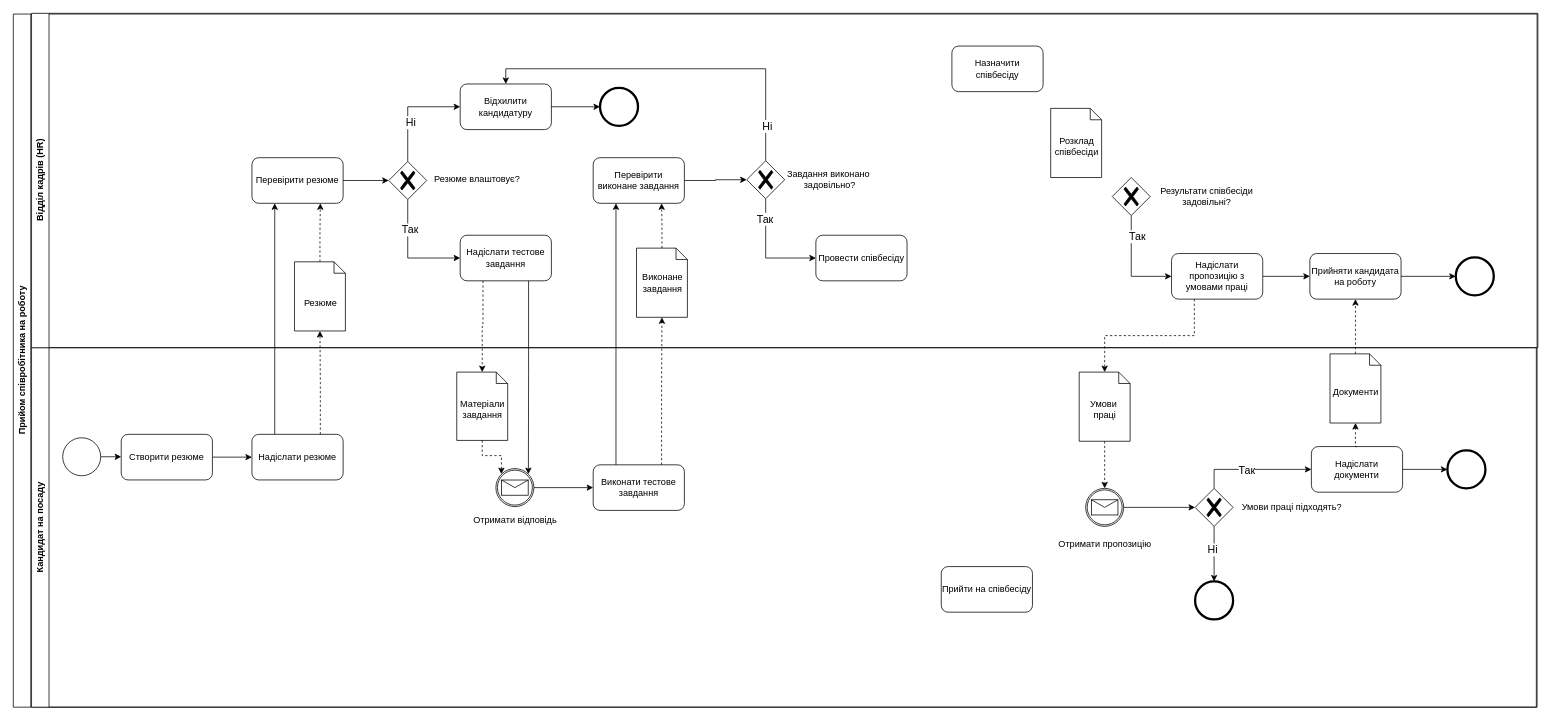
gR4tiG0/QAQC keeps this draw.io diagram as lab1/lab1_t6*.drawio. Above is the earlier version. Source tidied: cells renumbered, new cells numbered last; positions are measured from the earlier drawing's top-left corner, leaving out a move shared by most shapes. Both pictures are drawn from the tidied source at 76%, with x=0, y=0 at pixel (13, 13).
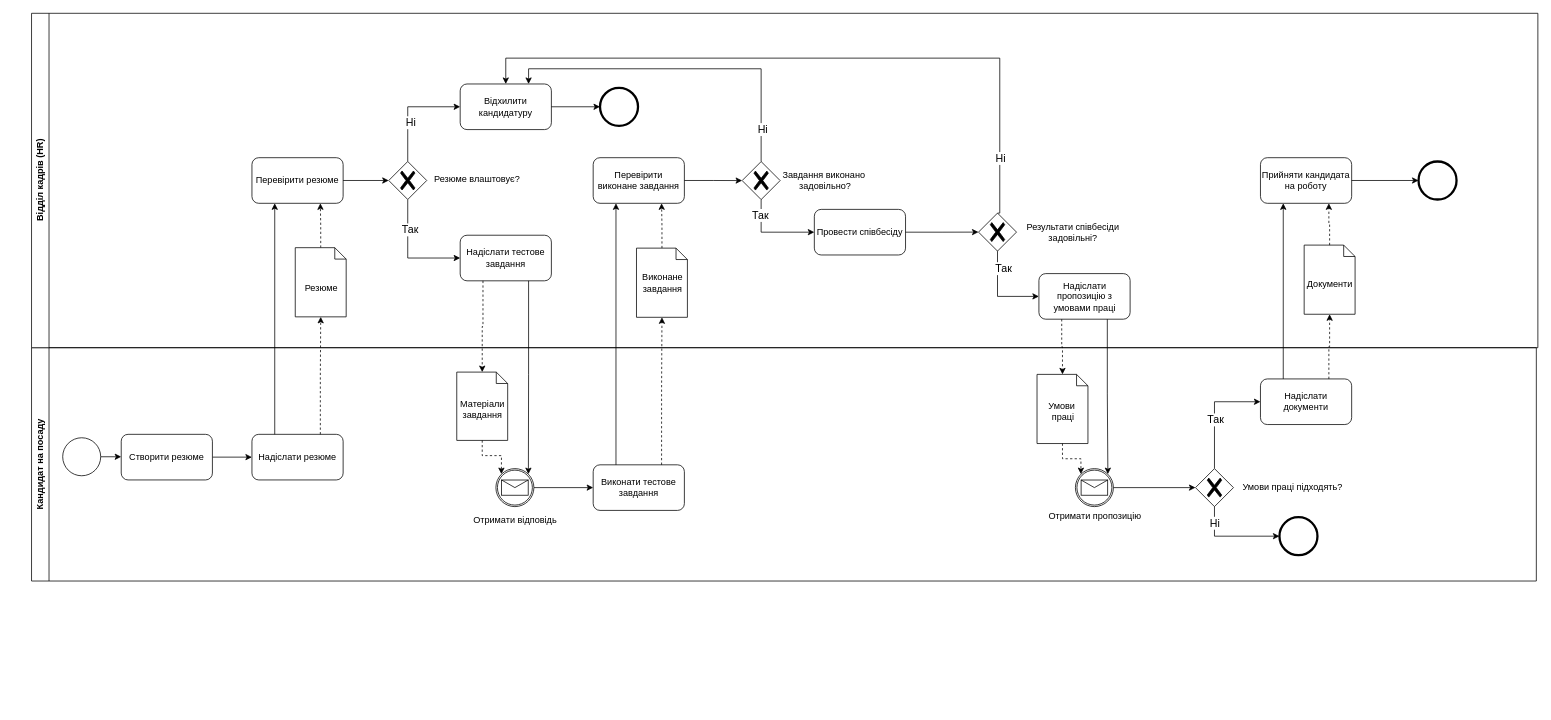
The same page after the edit.

Unchanged cells that the change refers to:
```xml
<mxCell id="13" style="points=[[0.145,0.145,0],[0.5,0,0],[0.855,0.145,0],[1,0.5,0],[0.855,0.855,0],[0.5,1,0],[0.145,0.855,0],[0,0.5,0]];shape=mxgraph.bpmn.event;html=1;verticalLabelPosition=bottom;labelBackgroundColor=#ffffff;verticalAlign=top;align=center;perimeter=ellipsePerimeter;outlineConnect=0;outline=catching;symbol=message;" parent="3" vertex="1">
  <mxGeometry x="611" y="159.1" width="50" height="50" as="geometry" />
</mxCell>
<mxCell id="25" style="shape=mxgraph.bpmn.data;labelPosition=center;verticalLabelPosition=bottom;align=center;verticalAlign=top;size=15;html=1;" parent="3" vertex="1">
  <mxGeometry x="559.5" y="32.1" width="67" height="89.9" as="geometry" />
</mxCell>
<mxCell id="36" value="Відділ кадрів (HR)" style="swimlane;horizontal=0;whiteSpace=wrap;html=1;" parent="1" vertex="1">
  <mxGeometry x="24" width="1982" height="440" as="geometry" />
</mxCell>
<mxCell id="43" value="Відхилити кандидатуру" style="rounded=1;whiteSpace=wrap;html=1;" parent="36" vertex="1">
  <mxGeometry x="564" y="93" width="120" height="60" as="geometry" />
</mxCell>
```

What changed in the source:
```diff
@@
-    <mxCell id="2" value="Прийом співробітника на роботу" style="swimlane;horizontal=0;whiteSpace=wrap;html=1;" parent="1" vertex="1">
-      <mxGeometry y="1" width="2005" height="912" as="geometry" />
-    </mxCell>
     <mxCell id="3" value="Кандидат на посаду" style="swimlane;horizontal=0;whiteSpace=wrap;html=1;" parent="1" vertex="1">
-      <mxGeometry x="24" y="440" width="1980" height="473" as="geometry" />
+      <mxGeometry x="24" y="440" width="1980" height="307" as="geometry" />
     </mxCell>
     <mxCell id="4" style="shape=mxgraph.bpmn.data;labelPosition=center;verticalLabelPosition=bottom;align=center;verticalAlign=top;size=15;html=1;" parent="3" vertex="1">
-      <mxGeometry x="1378.5" y="32.1" width="67" height="91" as="geometry" />
+      <mxGeometry x="1323" y="35.1" width="67" height="91" as="geometry" />
     </mxCell>
@@
-    <mxCell id="10" value="Прийти на співбесіду" style="rounded=1;whiteSpace=wrap;html=1;" parent="3" vertex="1">
-      <mxGeometry x="1197" y="288" width="120" height="60" as="geometry" />
-    </mxCell>
@@
     <mxCell id="14" style="points=[[0.145,0.145,0],[0.5,0,0],[0.855,0.145,0],[1,0.5,0],[0.855,0.855,0],[0.5,1,0],[0.145,0.855,0],[0,0.5,0]];shape=mxgraph.bpmn.event;html=1;verticalLabelPosition=bottom;labelBackgroundColor=#ffffff;verticalAlign=top;align=center;perimeter=ellipsePerimeter;outlineConnect=0;outline=catching;symbol=message;" parent="3" vertex="1">
-      <mxGeometry x="1387" y="185.1" width="50" height="50" as="geometry" />
+      <mxGeometry x="1373.5" y="159.1" width="50" height="50" as="geometry" />
     </mxCell>
@@
     <mxCell id="17" style="points=[[0.25,0.25,0],[0.5,0,0],[0.75,0.25,0],[1,0.5,0],[0.75,0.75,0],[0.5,1,0],[0.25,0.75,0],[0,0.5,0]];shape=mxgraph.bpmn.gateway2;html=1;verticalLabelPosition=bottom;labelBackgroundColor=#ffffff;verticalAlign=top;align=center;perimeter=rhombusPerimeter;outlineConnect=0;outline=none;symbol=none;gwType=exclusive;" parent="3" vertex="1">
-      <mxGeometry x="1531" y="185.1" width="50" height="50" as="geometry" />
+      <mxGeometry x="1531.5" y="159.1" width="50" height="50" as="geometry" />
     </mxCell>
@@
     <mxCell id="19" style="points=[[0.145,0.145,0],[0.5,0,0],[0.855,0.145,0],[1,0.5,0],[0.855,0.855,0],[0.5,1,0],[0.145,0.855,0],[0,0.5,0]];shape=mxgraph.bpmn.event;html=1;verticalLabelPosition=bottom;labelBackgroundColor=#ffffff;verticalAlign=top;align=center;perimeter=ellipsePerimeter;outlineConnect=0;outline=end;symbol=terminate2;" parent="3" vertex="1">
-      <mxGeometry x="1531" y="307.6" width="50" height="50" as="geometry" />
+      <mxGeometry x="1642" y="223" width="50" height="50" as="geometry" />
     </mxCell>
-    <mxCell id="20" style="edgeStyle=orthogonalEdgeStyle;rounded=0;jettySize=auto;html=1;exitX=0.5;exitY=1;exitDx=0;exitDy=0;exitPerimeter=0;entryX=0.5;entryY=0;entryDx=0;entryDy=0;entryPerimeter=0;" parent="3" edge="1" source="17" target="19">
+    <mxCell id="20" style="edgeStyle=orthogonalEdgeStyle;rounded=0;jettySize=auto;html=1;exitX=0.5;exitY=1;exitDx=0;exitDy=0;exitPerimeter=0;entryX=0;entryY=0.5;entryDx=0;entryDy=0;entryPerimeter=0;" parent="3" edge="1" source="17" target="19">
       <mxGeometry relative="1" as="geometry" />
     </mxCell>
     <mxCell id="21" value="&lt;font style=&quot;font-size: 14px;&quot;&gt;Ні&lt;/font&gt;" style="edgeLabel;html=1;align=center;verticalAlign=middle;" parent="20" vertex="1">
-      <mxGeometry x="-0.18" y="-3" relative="1" as="geometry" />
+      <mxGeometry x="-0.18" y="-3" relative="1" as="geometry">
+        <mxPoint x="-12" y="-21" as="offset" />
+      </mxGeometry>
     </mxCell>
     <mxCell id="22" value="Надіслати документи" style="rounded=1;whiteSpace=wrap;html=1;" parent="3" vertex="1">
-      <mxGeometry x="1684" y="130.1" width="120" height="60" as="geometry" />
+      <mxGeometry x="1617" y="41.1" width="120" height="60" as="geometry" />
     </mxCell>
-    <mxCell id="23" style="points=[[0.145,0.145,0],[0.5,0,0],[0.855,0.145,0],[1,0.5,0],[0.855,0.855,0],[0.5,1,0],[0.145,0.855,0],[0,0.5,0]];shape=mxgraph.bpmn.event;html=1;verticalLabelPosition=bottom;labelBackgroundColor=#ffffff;verticalAlign=top;align=center;perimeter=ellipsePerimeter;outlineConnect=0;outline=end;symbol=terminate2;" parent="3" vertex="1">
-      <mxGeometry x="1863" y="135.1" width="50" height="50" as="geometry" />
-    </mxCell>
-    <mxCell id="24" style="edgeStyle=orthogonalEdgeStyle;rounded=0;jettySize=auto;html=1;exitX=1;exitY=0.5;exitDx=0;exitDy=0;entryX=0;entryY=0.5;entryDx=0;entryDy=0;entryPerimeter=0;" parent="3" edge="1" source="22" target="23">
-      <mxGeometry relative="1" as="geometry" />
-    </mxCell>
@@
     <mxCell id="28" value="Отримати пропозицію" style="text;html=1;align=center;verticalAlign=middle;strokeColor=none;fillColor=none;" parent="3" vertex="1">
-      <mxGeometry x="1342" y="246.1" width="140" height="26" as="geometry" />
+      <mxGeometry x="1328.5" y="209.1" width="140" height="26" as="geometry" />
     </mxCell>
     <mxCell id="29" value="Умови праці підходять?" style="text;html=1;align=center;verticalAlign=middle;strokeColor=none;fillColor=none;" parent="3" vertex="1">
-      <mxGeometry x="1583" y="197.1" width="150" height="26" as="geometry" />
+      <mxGeometry x="1583.5" y="171.1" width="150" height="26" as="geometry" />
     </mxCell>
-    <mxCell id="30" style="shape=mxgraph.bpmn.data;labelPosition=center;verticalLabelPosition=bottom;align=center;verticalAlign=top;size=15;html=1;" parent="3" vertex="1">
-      <mxGeometry x="1708.5" y="8.1" width="67" height="91" as="geometry" />
-    </mxCell>
-    <mxCell id="31" value="Документи" style="text;html=1;align=center;verticalAlign=middle;strokeColor=none;fillColor=none;" parent="3" vertex="1">
-      <mxGeometry x="1703" y="46.1" width="78" height="26" as="geometry" />
-    </mxCell>
     <mxCell id="32" value="Умови&amp;nbsp;&lt;br&gt;праці" style="text;html=1;align=center;verticalAlign=middle;strokeColor=none;fillColor=none;" parent="3" vertex="1">
-      <mxGeometry x="1384" y="60.1" width="56" height="41" as="geometry" />
+      <mxGeometry x="1328.5" y="63.1" width="56" height="41" as="geometry" />
     </mxCell>
+    <mxCell id="35" style="edgeStyle=orthogonalEdgeStyle;rounded=0;jettySize=auto;html=1;exitX=0.5;exitY=1;exitDx=0;exitDy=0;exitPerimeter=0;entryX=0.145;entryY=0.145;entryDx=0;entryDy=0;entryPerimeter=0;dashed=1;" parent="3" edge="1" source="25" target="13">
+      <mxGeometry relative="1" as="geometry" />
+    </mxCell>
-    <mxCell id="33" style="edgeStyle=orthogonalEdgeStyle;rounded=0;jettySize=auto;html=1;exitX=0.5;exitY=1;exitDx=0;exitDy=0;exitPerimeter=0;entryX=0.5;entryY=0;entryDx=0;entryDy=0;entryPerimeter=0;dashed=1;" parent="3" edge="1" source="4" target="14">
+    <mxCell id="33" style="edgeStyle=orthogonalEdgeStyle;rounded=0;jettySize=auto;html=1;exitX=0.5;exitY=1;exitDx=0;exitDy=0;exitPerimeter=0;entryX=0.145;entryY=0.145;entryDx=0;entryDy=0;entryPerimeter=0;dashed=1;" parent="3" edge="1" source="4" target="14">
       <mxGeometry relative="1" as="geometry" />
     </mxCell>
-    <mxCell id="34" style="edgeStyle=orthogonalEdgeStyle;rounded=0;jettySize=auto;html=1;exitX=0.5;exitY=0;exitDx=0;exitDy=0;entryX=0.5;entryY=1;entryDx=0;entryDy=0;entryPerimeter=0;dashed=1;" parent="3" edge="1" source="22" target="30">
-      <mxGeometry relative="1" as="geometry" />
-    </mxCell>
-    <mxCell id="35" style="edgeStyle=orthogonalEdgeStyle;rounded=0;jettySize=auto;html=1;exitX=0.5;exitY=1;exitDx=0;exitDy=0;exitPerimeter=0;entryX=0.145;entryY=0.145;entryDx=0;entryDy=0;entryPerimeter=0;dashed=1;" parent="3" edge="1" source="25" target="13">
-      <mxGeometry relative="1" as="geometry" />
-    </mxCell>
@@
-    <mxCell id="44" value="Назначити співбесіду" style="rounded=1;whiteSpace=wrap;html=1;" parent="36" vertex="1">
-      <mxGeometry x="1211" y="43.1" width="120" height="60" as="geometry" />
-    </mxCell>
     <mxCell id="45" value="Провести співбесіду" style="rounded=1;whiteSpace=wrap;html=1;" parent="36" vertex="1">
-      <mxGeometry x="1032" y="292" width="120" height="60" as="geometry" />
+      <mxGeometry x="1030" y="258" width="120" height="60" as="geometry" />
     </mxCell>
@@
+    <mxCell id="84" style="edgeStyle=orthogonalEdgeStyle;rounded=0;jettySize=auto;html=1;exitX=0.5;exitY=0;exitDx=0;exitDy=0;exitPerimeter=0;entryX=0.5;entryY=0;entryDx=0;entryDy=0;" parent="36" edge="1" source="49" target="43">
+      <mxGeometry relative="1" as="geometry">
+        <Array as="points">
+          <mxPoint x="1274" y="59" />
+          <mxPoint x="624" y="59" />
+        </Array>
+      </mxGeometry>
+    </mxCell>
+    <mxCell id="85" value="&lt;font style=&quot;font-size: 14px;&quot;&gt;Ні&lt;/font&gt;" style="edgeLabel;html=1;align=center;verticalAlign=middle;" parent="84" vertex="1">
+      <mxGeometry x="-0.83" relative="1" as="geometry">
+        <mxPoint y="1" as="offset" />
+      </mxGeometry>
+    </mxCell>
     <mxCell id="49" style="points=[[0.25,0.25,0],[0.5,0,0],[0.75,0.25,0],[1,0.5,0],[0.75,0.75,0],[0.5,1,0],[0.25,0.75,0],[0,0.5,0]];shape=mxgraph.bpmn.gateway2;html=1;verticalLabelPosition=bottom;labelBackgroundColor=#ffffff;verticalAlign=top;align=center;perimeter=rhombusPerimeter;outlineConnect=0;outline=none;symbol=none;gwType=exclusive;" parent="36" vertex="1">
-      <mxGeometry x="1422" y="216.1" width="50" height="50" as="geometry" />
+      <mxGeometry x="1246" y="262.9" width="50" height="50" as="geometry" />
     </mxCell>
-    <mxCell id="50" style="edgeStyle=orthogonalEdgeStyle;rounded=0;jettySize=auto;html=1;exitX=1;exitY=0.5;exitDx=0;exitDy=0;entryX=0;entryY=0.5;entryDx=0;entryDy=0;" parent="36" edge="1" source="51" target="53">
-      <mxGeometry relative="1" as="geometry" />
-    </mxCell>
     <mxCell id="51" value="Надіслати пропозицію з умовами праці" style="rounded=1;whiteSpace=wrap;html=1;" parent="36" vertex="1">
-      <mxGeometry x="1500" y="316.1" width="120" height="60" as="geometry" />
+      <mxGeometry x="1325.5" y="342.5" width="120" height="60" as="geometry" />
     </mxCell>
-    <mxCell id="52" style="edgeStyle=orthogonalEdgeStyle;rounded=0;jettySize=auto;html=1;exitX=1;exitY=0.5;exitDx=0;exitDy=0;entryX=0;entryY=0.5;entryDx=0;entryDy=0;entryPerimeter=0;" parent="36" edge="1" source="53" target="56">
-      <mxGeometry relative="1" as="geometry" />
-    </mxCell>
-    <mxCell id="53" value="Прийняти кандидата на роботу" style="rounded=1;whiteSpace=wrap;html=1;" parent="36" vertex="1">
-      <mxGeometry x="1682" y="316.1" width="120" height="60" as="geometry" />
-    </mxCell>
@@
     <mxCell id="55" value="Результати співбесіди&lt;br&gt;задовільні?" style="text;html=1;align=center;verticalAlign=middle;strokeColor=none;fillColor=none;" parent="36" vertex="1">
-      <mxGeometry x="1476" y="220.6" width="140" height="41" as="geometry" />
+      <mxGeometry x="1300" y="267.4" width="140" height="41" as="geometry" />
     </mxCell>
     <mxCell id="56" style="points=[[0.145,0.145,0],[0.5,0,0],[0.855,0.145,0],[1,0.5,0],[0.855,0.855,0],[0.5,1,0],[0.145,0.855,0],[0,0.5,0]];shape=mxgraph.bpmn.event;html=1;verticalLabelPosition=bottom;labelBackgroundColor=#ffffff;verticalAlign=top;align=center;perimeter=ellipsePerimeter;outlineConnect=0;outline=end;symbol=terminate2;" parent="36" vertex="1">
-      <mxGeometry x="1874" y="321.1" width="50" height="50" as="geometry" />
+      <mxGeometry x="1825" y="195" width="50" height="50" as="geometry" />
     </mxCell>
@@
     <mxCell id="58" style="shape=mxgraph.bpmn.data;labelPosition=center;verticalLabelPosition=bottom;align=center;verticalAlign=top;size=15;html=1;" parent="36" vertex="1">
-      <mxGeometry x="346" y="327" width="67" height="91" as="geometry" />
+      <mxGeometry x="347" y="308.4" width="67" height="91" as="geometry" />
     </mxCell>
     <mxCell id="59" value="Резюме" style="text;html=1;align=center;verticalAlign=middle;strokeColor=none;fillColor=none;" parent="36" vertex="1">
-      <mxGeometry x="349" y="367.5" width="61" height="26" as="geometry" />
+      <mxGeometry x="350" y="348.9" width="61" height="26" as="geometry" />
     </mxCell>
@@
-    <mxCell id="63" style="shape=mxgraph.bpmn.data;labelPosition=center;verticalLabelPosition=bottom;align=center;verticalAlign=top;size=15;html=1;" parent="36" vertex="1">
-      <mxGeometry x="1341" y="125.1" width="67" height="91" as="geometry" />
-    </mxCell>
-    <mxCell id="64" value="Розклад&lt;br&gt;співбесіди" style="text;html=1;align=center;verticalAlign=middle;strokeColor=none;fillColor=none;" parent="36" vertex="1">
-      <mxGeometry x="1337" y="154.1" width="75" height="41" as="geometry" />
-    </mxCell>
@@
-    <mxCell id="69" style="edgeStyle=orthogonalEdgeStyle;rounded=0;jettySize=auto;html=1;exitX=0.5;exitY=0;exitDx=0;exitDy=0;exitPerimeter=0;entryX=0.5;entryY=0;entryDx=0;entryDy=0;" parent="36" edge="1" source="73" target="43">
+    <mxCell id="69" style="edgeStyle=orthogonalEdgeStyle;rounded=0;jettySize=auto;html=1;exitX=0.5;exitY=0;exitDx=0;exitDy=0;exitPerimeter=0;entryX=0.75;entryY=0;entryDx=0;entryDy=0;" parent="36" edge="1" source="73" target="43">
       <mxGeometry relative="1" as="geometry" />
     </mxCell>
@@
     <mxCell id="73" style="points=[[0.25,0.25,0],[0.5,0,0],[0.75,0.25,0],[1,0.5,0],[0.75,0.75,0],[0.5,1,0],[0.25,0.75,0],[0,0.5,0]];shape=mxgraph.bpmn.gateway2;html=1;verticalLabelPosition=bottom;labelBackgroundColor=#ffffff;verticalAlign=top;align=center;perimeter=rhombusPerimeter;outlineConnect=0;outline=none;symbol=none;gwType=exclusive;" parent="36" vertex="1">
-      <mxGeometry x="941" y="194" width="50" height="50" as="geometry" />
+      <mxGeometry x="935" y="195.1" width="50" height="50" as="geometry" />
     </mxCell>
@@
     <mxCell id="75" value="Завдання виконано&amp;nbsp;&lt;br&gt;задовільно?" style="text;html=1;align=center;verticalAlign=middle;strokeColor=none;fillColor=none;" parent="36" vertex="1">
-      <mxGeometry x="985" y="198.5" width="130" height="41" as="geometry" />
+      <mxGeometry x="979" y="199.6" width="130" height="41" as="geometry" />
     </mxCell>
-    <mxCell id="76" style="edgeStyle=orthogonalEdgeStyle;rounded=0;jettySize=auto;html=1;exitX=0.25;exitY=1;exitDx=0;exitDy=0;entryX=0.5;entryY=0;entryDx=0;entryDy=0;entryPerimeter=0;dashed=1;" parent="1" edge="1" source="51" target="4">
-      <mxGeometry relative="1" as="geometry" />
-    </mxCell>
+    <mxCell id="86" style="edgeStyle=orthogonalEdgeStyle;rounded=0;jettySize=auto;html=1;exitX=1;exitY=0.5;exitDx=0;exitDy=0;entryX=0;entryY=0.5;entryDx=0;entryDy=0;entryPerimeter=0;" parent="36" edge="1" source="45" target="49">
+      <mxGeometry relative="1" as="geometry" />
+    </mxCell>
+    <mxCell id="30" style="shape=mxgraph.bpmn.data;labelPosition=center;verticalLabelPosition=bottom;align=center;verticalAlign=top;size=15;html=1;" parent="36" vertex="1">
+      <mxGeometry x="1674.5" y="305" width="67" height="91" as="geometry" />
+    </mxCell>
+    <mxCell id="31" value="Документи" style="text;html=1;align=center;verticalAlign=middle;strokeColor=none;fillColor=none;" parent="36" vertex="1">
+      <mxGeometry x="1669" y="343" width="78" height="26" as="geometry" />
+    </mxCell>
+    <mxCell id="53" value="Прийняти кандидата на роботу" style="rounded=1;whiteSpace=wrap;html=1;" parent="36" vertex="1">
+      <mxGeometry x="1617" y="190" width="120" height="60" as="geometry" />
+    </mxCell>
-    <mxCell id="77" style="edgeStyle=orthogonalEdgeStyle;rounded=0;jettySize=auto;html=1;exitX=0.5;exitY=0;exitDx=0;exitDy=0;exitPerimeter=0;dashed=1;" parent="1" edge="1" source="30" target="53">
+    <mxCell id="77" style="edgeStyle=orthogonalEdgeStyle;rounded=0;jettySize=auto;html=1;exitX=0.5;exitY=0;exitDx=0;exitDy=0;exitPerimeter=0;entryX=0.75;entryY=1;entryDx=0;entryDy=0;dashed=1;" parent="36" edge="1" source="30" target="53">
       <mxGeometry relative="1" as="geometry" />
     </mxCell>
+    <mxCell id="52" style="edgeStyle=orthogonalEdgeStyle;rounded=0;jettySize=auto;html=1;exitX=1;exitY=0.5;exitDx=0;exitDy=0;entryX=0;entryY=0.5;entryDx=0;entryDy=0;entryPerimeter=0;" parent="36" edge="1" source="53" target="56">
+      <mxGeometry relative="1" as="geometry" />
+    </mxCell>
@@
+    <mxCell id="87" style="edgeStyle=orthogonalEdgeStyle;rounded=0;jettySize=auto;html=1;exitX=0.75;exitY=1;exitDx=0;exitDy=0;entryX=0.855;entryY=0.145;entryDx=0;entryDy=0;entryPerimeter=0;" parent="1" edge="1" source="51" target="14">
+      <mxGeometry relative="1" as="geometry" />
+    </mxCell>
+    <mxCell id="76" style="edgeStyle=orthogonalEdgeStyle;rounded=0;jettySize=auto;html=1;exitX=0.25;exitY=1;exitDx=0;exitDy=0;dashed=1;" parent="1" edge="1" source="51" target="4">
+      <mxGeometry relative="1" as="geometry" />
+    </mxCell>
+    <mxCell id="34" style="edgeStyle=orthogonalEdgeStyle;rounded=0;jettySize=auto;html=1;exitX=0.75;exitY=0;exitDx=0;exitDy=0;entryX=0.5;entryY=1;entryDx=0;entryDy=0;entryPerimeter=0;dashed=1;" parent="1" edge="1" source="22" target="30">
+      <mxGeometry relative="1" as="geometry" />
+    </mxCell>
+    <mxCell id="88" style="edgeStyle=orthogonalEdgeStyle;rounded=0;jettySize=auto;html=1;exitX=0.25;exitY=0;exitDx=0;exitDy=0;entryX=0.25;entryY=1;entryDx=0;entryDy=0;" parent="1" edge="1" source="22" target="53">
+      <mxGeometry relative="1" as="geometry" />
+    </mxCell>
```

———

--- Problem description ---
Copy each line from the data above that includes "mxPoint".

--- Written solution ---
+        <mxPoint x="-12" y="-21" as="offset" />
+          <mxPoint x="1274" y="59" />
+          <mxPoint x="624" y="59" />
+        <mxPoint y="1" as="offset" />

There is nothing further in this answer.